● **Directions**
Please copy each line in the records below that contains the string "FuelConsumable".

[Data excerpts]
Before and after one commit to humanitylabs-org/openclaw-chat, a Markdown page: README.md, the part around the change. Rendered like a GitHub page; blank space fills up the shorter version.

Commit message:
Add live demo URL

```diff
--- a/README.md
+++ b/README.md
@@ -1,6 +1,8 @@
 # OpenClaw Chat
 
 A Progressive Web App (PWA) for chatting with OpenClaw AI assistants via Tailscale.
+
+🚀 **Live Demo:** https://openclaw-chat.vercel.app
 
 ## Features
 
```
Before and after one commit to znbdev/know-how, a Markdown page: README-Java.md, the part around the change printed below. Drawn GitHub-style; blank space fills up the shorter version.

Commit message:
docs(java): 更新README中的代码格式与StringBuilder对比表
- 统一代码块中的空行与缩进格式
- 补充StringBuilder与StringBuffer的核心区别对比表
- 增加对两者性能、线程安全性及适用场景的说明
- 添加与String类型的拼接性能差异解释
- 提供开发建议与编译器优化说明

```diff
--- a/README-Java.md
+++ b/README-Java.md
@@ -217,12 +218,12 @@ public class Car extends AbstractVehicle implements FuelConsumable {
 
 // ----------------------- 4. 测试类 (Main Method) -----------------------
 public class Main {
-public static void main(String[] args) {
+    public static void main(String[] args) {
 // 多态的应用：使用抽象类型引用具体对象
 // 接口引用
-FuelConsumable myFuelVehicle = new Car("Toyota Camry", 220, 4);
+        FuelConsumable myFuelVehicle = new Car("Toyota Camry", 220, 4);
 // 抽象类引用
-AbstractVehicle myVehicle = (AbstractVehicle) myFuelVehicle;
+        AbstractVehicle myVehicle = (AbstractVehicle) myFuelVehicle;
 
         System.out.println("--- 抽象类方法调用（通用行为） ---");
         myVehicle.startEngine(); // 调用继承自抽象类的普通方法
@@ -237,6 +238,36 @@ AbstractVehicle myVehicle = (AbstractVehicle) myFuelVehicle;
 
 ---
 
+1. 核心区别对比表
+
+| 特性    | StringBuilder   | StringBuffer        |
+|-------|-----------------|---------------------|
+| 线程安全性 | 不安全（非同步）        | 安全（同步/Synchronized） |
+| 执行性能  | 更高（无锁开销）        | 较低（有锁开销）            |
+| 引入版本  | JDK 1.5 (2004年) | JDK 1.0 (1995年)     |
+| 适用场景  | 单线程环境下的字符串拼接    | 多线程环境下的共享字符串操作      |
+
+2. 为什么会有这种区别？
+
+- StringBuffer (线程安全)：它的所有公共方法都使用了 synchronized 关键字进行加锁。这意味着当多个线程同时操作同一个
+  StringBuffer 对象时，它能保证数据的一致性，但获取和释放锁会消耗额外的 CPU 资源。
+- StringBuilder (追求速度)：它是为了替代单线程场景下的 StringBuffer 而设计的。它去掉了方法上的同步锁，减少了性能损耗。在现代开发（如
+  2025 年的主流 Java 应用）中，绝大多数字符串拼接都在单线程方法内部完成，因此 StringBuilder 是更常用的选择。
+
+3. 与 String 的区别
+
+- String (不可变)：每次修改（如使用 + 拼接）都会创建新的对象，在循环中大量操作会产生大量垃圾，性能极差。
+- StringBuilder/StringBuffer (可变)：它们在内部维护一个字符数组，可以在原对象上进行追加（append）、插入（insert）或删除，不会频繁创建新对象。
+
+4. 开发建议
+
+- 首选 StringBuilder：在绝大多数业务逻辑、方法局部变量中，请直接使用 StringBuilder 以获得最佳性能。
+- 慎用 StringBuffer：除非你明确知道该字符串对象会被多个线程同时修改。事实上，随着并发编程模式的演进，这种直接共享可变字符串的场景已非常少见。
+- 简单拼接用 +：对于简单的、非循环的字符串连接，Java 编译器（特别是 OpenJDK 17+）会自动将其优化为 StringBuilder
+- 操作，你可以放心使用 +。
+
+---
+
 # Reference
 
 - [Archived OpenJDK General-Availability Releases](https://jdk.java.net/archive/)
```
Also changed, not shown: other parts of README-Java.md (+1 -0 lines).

● **Written solution**
@@ -217,12 +218,12 @@ public class Car extends AbstractVehicle implements FuelConsumable {
-FuelConsumable myFuelVehicle = new Car("Toyota Camry", 220, 4);
+        FuelConsumable myFuelVehicle = new Car("Toyota Camry", 220, 4);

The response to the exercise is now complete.